** Exercise instructions **
From the listing below, pick out each line with the word "scss".

** Extracted data **
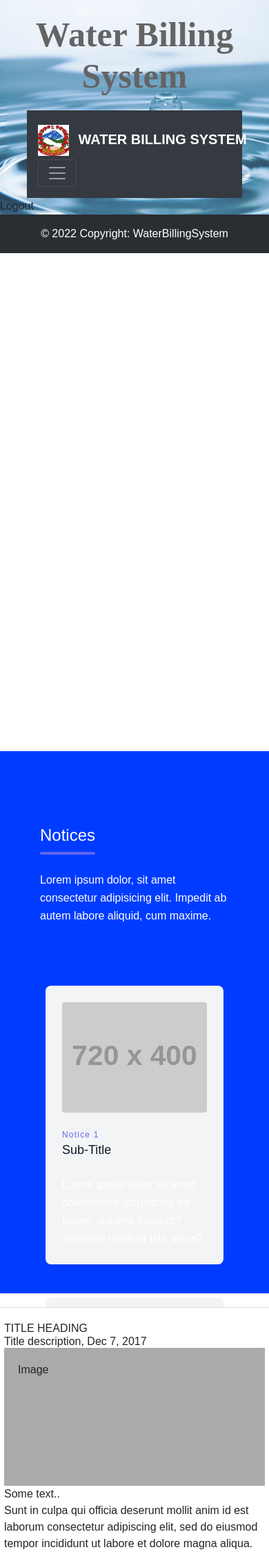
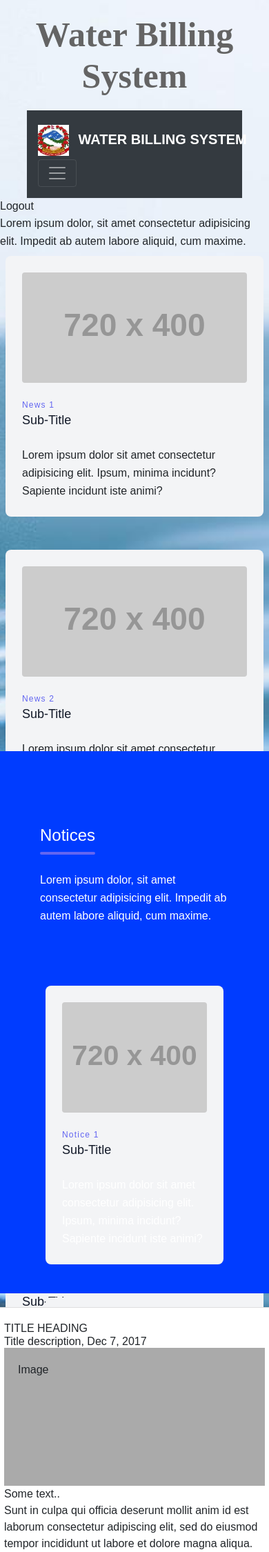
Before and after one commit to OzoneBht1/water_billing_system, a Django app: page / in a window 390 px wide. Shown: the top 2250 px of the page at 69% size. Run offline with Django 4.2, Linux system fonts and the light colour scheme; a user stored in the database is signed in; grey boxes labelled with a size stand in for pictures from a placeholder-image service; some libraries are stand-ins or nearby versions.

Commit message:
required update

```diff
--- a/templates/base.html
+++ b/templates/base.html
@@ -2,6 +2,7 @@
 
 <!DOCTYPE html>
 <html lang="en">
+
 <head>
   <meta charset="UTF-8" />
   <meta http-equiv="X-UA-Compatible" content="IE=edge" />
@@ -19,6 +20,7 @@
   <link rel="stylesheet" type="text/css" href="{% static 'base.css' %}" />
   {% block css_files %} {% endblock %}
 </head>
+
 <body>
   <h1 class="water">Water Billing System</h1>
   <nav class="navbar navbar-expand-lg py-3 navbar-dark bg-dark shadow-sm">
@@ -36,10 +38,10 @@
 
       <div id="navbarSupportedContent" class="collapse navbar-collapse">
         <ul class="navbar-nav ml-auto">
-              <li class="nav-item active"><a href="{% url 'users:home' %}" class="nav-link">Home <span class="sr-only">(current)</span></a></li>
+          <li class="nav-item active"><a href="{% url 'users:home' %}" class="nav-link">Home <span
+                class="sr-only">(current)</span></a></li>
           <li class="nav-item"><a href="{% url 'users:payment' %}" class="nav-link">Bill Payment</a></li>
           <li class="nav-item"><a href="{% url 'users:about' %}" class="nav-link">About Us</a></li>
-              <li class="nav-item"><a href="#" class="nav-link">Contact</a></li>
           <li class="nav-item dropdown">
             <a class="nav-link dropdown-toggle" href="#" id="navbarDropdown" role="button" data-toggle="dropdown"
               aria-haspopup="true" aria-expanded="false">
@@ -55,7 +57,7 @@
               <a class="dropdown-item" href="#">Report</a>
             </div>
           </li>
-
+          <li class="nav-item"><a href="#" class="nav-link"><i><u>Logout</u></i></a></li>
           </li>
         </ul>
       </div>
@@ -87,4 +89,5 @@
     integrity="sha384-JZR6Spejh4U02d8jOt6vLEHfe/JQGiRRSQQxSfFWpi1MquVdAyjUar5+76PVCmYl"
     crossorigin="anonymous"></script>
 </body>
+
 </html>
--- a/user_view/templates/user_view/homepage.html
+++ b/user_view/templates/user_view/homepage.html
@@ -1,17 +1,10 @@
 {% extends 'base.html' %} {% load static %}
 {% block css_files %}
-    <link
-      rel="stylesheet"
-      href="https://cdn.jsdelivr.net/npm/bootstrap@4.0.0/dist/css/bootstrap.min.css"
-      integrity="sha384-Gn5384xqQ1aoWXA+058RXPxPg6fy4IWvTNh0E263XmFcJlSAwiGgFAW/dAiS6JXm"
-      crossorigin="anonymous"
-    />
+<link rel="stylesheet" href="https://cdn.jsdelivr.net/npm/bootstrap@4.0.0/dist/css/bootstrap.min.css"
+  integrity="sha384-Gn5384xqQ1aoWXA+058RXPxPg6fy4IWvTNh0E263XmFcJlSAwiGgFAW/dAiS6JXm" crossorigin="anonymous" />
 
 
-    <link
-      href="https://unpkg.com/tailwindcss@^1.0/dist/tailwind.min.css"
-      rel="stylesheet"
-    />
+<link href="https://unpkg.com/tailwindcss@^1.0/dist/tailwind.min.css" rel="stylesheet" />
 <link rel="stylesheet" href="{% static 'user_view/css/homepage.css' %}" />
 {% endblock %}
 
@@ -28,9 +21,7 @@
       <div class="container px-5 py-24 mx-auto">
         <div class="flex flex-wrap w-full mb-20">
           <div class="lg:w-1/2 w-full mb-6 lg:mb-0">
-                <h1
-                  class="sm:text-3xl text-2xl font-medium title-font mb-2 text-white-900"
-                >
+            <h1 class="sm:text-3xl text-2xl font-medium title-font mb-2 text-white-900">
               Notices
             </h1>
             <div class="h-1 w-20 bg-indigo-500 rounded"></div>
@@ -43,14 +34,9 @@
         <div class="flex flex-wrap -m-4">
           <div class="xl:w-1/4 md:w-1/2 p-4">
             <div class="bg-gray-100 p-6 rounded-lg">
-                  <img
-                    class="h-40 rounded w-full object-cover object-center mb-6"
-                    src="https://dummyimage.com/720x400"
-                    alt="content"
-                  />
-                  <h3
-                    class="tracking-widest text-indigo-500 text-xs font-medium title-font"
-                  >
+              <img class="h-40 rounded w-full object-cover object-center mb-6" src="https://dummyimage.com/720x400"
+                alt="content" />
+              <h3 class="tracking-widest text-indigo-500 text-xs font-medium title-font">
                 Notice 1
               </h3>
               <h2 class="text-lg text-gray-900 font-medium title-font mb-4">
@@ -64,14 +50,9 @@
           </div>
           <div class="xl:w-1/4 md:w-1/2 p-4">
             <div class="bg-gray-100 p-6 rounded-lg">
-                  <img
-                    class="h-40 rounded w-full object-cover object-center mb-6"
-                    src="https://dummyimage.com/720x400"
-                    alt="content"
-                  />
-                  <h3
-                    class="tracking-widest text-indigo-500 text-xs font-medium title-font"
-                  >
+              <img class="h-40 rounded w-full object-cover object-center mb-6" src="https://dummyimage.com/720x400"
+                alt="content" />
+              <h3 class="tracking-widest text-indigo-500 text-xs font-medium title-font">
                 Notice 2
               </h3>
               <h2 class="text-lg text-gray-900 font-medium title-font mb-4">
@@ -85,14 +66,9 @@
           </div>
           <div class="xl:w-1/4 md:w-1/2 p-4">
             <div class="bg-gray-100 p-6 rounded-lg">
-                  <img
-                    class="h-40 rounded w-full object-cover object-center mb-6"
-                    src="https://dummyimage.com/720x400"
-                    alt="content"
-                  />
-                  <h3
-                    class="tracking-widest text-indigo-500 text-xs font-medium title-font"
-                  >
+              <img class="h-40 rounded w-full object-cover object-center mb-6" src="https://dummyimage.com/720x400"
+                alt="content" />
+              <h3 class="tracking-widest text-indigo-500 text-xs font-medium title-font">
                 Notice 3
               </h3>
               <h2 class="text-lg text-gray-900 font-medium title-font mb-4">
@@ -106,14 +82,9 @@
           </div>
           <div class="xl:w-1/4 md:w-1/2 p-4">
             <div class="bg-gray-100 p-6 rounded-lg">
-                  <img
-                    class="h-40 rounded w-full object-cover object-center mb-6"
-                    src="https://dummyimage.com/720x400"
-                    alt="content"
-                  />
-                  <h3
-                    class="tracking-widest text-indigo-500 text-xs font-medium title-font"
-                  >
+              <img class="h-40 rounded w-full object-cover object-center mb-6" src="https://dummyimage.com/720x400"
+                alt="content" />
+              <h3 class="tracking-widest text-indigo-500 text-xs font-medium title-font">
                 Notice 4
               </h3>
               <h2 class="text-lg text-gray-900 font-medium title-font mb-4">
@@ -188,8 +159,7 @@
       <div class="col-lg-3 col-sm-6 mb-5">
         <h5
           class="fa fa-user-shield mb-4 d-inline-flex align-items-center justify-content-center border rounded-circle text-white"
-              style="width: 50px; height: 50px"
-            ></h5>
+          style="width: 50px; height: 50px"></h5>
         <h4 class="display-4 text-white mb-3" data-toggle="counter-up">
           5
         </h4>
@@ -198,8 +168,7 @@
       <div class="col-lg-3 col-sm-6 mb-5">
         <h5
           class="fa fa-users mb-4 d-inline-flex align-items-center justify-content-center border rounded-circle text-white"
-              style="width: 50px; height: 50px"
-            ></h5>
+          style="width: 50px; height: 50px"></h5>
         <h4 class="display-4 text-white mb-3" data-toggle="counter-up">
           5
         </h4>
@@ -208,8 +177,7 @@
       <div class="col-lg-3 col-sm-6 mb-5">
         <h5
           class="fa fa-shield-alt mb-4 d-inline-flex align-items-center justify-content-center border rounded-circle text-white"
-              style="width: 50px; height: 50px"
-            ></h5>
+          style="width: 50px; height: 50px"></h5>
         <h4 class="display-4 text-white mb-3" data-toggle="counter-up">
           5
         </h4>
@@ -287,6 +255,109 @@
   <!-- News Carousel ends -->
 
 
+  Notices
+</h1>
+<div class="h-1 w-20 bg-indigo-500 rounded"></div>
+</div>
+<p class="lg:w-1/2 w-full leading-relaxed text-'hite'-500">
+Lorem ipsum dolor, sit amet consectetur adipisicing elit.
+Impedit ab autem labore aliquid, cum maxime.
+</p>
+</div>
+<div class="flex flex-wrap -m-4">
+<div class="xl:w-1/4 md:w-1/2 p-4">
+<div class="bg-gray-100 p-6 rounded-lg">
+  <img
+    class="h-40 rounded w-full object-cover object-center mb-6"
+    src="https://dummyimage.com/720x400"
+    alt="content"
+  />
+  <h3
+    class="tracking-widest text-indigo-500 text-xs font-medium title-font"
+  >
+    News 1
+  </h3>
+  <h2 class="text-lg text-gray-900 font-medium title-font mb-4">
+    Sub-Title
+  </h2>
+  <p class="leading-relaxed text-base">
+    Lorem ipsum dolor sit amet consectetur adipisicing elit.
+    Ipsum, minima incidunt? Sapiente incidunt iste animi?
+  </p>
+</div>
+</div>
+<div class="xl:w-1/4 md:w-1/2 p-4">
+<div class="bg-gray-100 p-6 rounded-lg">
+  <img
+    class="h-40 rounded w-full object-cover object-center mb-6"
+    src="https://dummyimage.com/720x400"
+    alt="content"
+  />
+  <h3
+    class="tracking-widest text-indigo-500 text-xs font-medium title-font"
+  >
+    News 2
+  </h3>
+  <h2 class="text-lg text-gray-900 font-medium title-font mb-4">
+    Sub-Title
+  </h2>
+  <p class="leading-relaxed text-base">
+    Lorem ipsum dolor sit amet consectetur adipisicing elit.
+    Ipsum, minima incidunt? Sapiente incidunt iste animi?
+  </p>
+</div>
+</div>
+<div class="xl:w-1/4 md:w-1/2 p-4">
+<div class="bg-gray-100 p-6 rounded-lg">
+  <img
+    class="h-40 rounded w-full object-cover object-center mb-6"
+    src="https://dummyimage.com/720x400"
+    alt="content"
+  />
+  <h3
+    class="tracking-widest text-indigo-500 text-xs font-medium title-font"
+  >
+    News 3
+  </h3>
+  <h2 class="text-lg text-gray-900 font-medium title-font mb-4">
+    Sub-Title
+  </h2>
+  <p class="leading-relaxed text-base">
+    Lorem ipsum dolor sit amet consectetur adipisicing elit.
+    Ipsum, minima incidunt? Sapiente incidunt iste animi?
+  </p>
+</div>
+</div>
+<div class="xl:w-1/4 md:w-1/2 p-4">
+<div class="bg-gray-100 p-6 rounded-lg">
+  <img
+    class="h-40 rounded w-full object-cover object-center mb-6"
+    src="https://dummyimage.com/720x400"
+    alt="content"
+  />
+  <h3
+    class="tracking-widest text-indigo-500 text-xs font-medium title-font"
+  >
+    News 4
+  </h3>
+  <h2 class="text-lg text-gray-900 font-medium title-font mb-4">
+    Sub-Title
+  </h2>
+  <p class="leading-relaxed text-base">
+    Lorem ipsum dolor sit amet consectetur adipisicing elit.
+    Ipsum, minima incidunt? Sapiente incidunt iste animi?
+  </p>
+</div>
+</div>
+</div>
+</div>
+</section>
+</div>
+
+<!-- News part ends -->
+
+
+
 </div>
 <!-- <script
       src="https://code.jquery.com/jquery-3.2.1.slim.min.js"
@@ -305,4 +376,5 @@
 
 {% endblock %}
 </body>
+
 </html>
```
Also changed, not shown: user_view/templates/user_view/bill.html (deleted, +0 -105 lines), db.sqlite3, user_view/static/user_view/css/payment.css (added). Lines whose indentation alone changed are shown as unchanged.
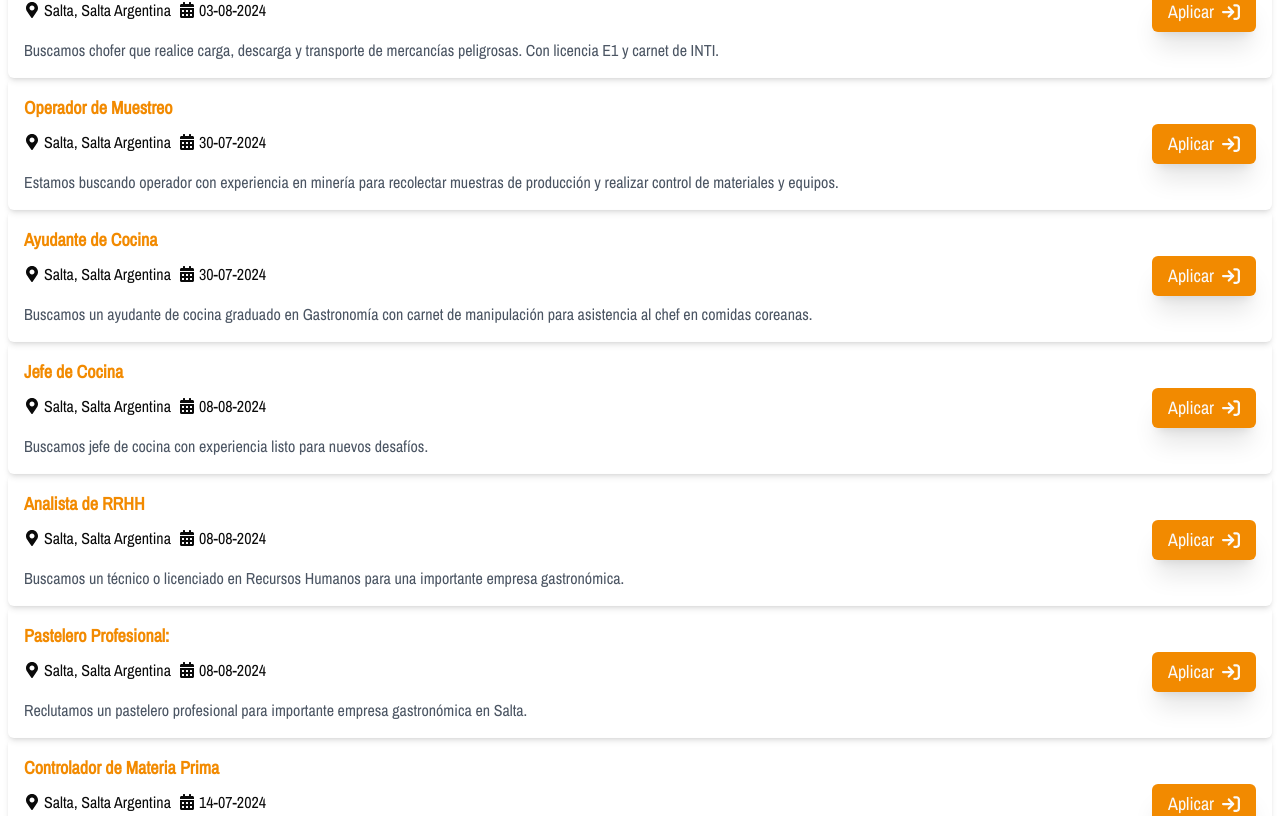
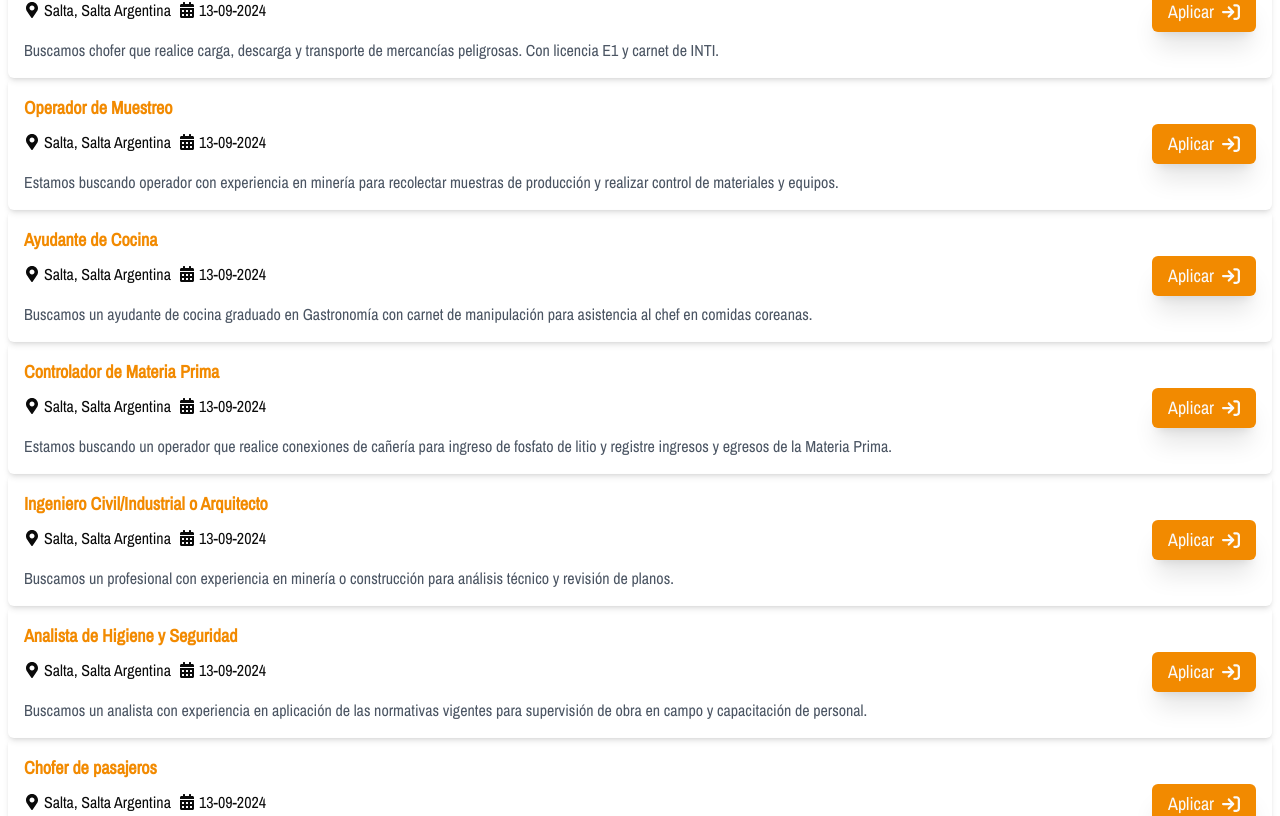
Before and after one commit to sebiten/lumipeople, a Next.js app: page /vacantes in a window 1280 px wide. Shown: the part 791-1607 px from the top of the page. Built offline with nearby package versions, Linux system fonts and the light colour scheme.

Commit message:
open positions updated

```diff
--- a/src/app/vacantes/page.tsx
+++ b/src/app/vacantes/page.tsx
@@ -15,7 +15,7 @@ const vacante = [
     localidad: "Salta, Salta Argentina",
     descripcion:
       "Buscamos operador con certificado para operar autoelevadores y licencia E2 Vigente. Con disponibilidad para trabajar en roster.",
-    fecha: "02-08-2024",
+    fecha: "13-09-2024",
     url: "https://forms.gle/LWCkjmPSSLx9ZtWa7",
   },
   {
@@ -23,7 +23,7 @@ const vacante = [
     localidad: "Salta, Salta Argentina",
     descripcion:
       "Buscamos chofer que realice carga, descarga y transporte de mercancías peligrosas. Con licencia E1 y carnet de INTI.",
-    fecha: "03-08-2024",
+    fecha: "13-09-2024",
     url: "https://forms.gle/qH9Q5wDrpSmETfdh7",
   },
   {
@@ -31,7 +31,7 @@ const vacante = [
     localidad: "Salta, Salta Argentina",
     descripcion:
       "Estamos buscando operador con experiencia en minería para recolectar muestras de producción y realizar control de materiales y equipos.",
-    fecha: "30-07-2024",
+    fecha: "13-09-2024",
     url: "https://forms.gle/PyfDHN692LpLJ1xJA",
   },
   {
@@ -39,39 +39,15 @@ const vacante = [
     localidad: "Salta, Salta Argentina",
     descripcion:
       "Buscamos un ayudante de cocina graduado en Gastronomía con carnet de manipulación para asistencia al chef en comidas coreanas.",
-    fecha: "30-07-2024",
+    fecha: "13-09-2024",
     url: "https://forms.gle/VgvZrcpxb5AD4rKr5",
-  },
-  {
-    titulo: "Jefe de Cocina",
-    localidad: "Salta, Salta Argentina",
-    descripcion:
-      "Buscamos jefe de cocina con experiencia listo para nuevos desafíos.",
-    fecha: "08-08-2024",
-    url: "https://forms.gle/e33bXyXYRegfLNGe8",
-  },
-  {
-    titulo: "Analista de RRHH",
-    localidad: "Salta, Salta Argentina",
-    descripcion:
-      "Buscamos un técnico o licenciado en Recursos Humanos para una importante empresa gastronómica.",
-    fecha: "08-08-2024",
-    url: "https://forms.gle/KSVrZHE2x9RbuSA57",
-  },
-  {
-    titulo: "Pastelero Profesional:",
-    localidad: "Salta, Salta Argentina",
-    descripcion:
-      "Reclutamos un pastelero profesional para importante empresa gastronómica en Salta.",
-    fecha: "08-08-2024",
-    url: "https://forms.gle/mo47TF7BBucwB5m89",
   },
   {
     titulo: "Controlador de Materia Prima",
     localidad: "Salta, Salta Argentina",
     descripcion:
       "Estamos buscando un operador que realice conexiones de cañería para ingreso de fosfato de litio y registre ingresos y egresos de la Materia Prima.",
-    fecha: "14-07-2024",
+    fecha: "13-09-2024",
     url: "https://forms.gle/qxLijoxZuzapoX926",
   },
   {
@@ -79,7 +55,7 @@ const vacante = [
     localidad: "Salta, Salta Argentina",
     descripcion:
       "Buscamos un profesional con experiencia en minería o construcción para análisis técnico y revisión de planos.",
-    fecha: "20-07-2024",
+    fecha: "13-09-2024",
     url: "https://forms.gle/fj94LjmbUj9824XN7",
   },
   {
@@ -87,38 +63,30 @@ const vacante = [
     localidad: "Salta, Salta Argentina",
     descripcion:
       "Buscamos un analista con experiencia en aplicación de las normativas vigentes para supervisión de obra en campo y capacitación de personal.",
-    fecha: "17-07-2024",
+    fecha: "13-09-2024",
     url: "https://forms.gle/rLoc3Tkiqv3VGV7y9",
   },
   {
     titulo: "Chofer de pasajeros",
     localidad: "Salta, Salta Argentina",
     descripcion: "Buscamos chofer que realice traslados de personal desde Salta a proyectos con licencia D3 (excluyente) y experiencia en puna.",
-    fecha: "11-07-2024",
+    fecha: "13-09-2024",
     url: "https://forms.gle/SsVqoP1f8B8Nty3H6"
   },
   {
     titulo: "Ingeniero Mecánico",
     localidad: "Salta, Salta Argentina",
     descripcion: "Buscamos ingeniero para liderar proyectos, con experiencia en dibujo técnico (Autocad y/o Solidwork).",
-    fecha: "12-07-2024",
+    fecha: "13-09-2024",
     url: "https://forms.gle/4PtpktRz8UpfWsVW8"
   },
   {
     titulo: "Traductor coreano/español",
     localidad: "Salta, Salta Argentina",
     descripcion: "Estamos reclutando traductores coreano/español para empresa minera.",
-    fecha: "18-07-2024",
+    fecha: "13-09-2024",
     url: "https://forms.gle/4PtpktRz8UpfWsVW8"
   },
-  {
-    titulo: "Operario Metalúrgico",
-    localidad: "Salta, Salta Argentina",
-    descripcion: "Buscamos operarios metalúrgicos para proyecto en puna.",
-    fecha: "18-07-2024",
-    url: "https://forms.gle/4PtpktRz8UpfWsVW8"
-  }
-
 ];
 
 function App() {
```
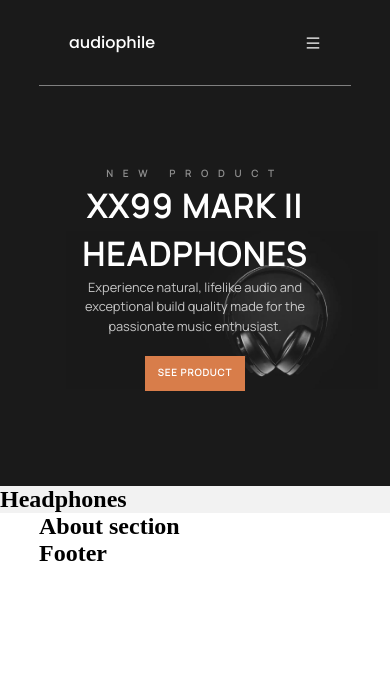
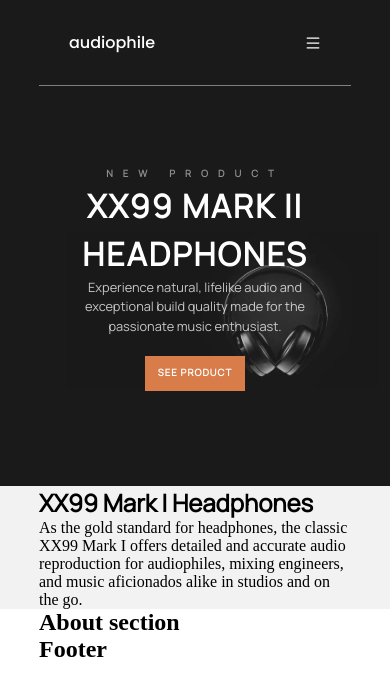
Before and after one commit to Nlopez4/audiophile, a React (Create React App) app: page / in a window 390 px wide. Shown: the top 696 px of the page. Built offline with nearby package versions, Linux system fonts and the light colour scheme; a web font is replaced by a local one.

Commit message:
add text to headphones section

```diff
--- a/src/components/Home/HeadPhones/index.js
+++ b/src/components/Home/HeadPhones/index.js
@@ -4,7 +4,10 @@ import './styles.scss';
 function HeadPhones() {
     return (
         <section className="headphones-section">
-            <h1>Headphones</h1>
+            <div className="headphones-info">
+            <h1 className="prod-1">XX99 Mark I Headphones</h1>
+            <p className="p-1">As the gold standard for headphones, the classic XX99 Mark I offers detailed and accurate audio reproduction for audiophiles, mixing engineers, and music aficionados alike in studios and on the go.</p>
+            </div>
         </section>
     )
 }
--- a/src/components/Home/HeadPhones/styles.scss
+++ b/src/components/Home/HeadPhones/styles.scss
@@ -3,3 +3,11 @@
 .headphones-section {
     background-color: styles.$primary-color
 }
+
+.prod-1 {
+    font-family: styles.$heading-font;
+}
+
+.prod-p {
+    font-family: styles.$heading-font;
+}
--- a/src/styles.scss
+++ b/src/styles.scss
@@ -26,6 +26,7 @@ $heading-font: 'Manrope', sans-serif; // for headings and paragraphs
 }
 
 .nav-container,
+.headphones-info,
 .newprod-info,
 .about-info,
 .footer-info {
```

** Solution for this exercise **
@@ -4,7 +4,10 @@ import './styles.scss';
--- a/src/components/Home/HeadPhones/styles.scss
+++ b/src/components/Home/HeadPhones/styles.scss
--- a/src/styles.scss
+++ b/src/styles.scss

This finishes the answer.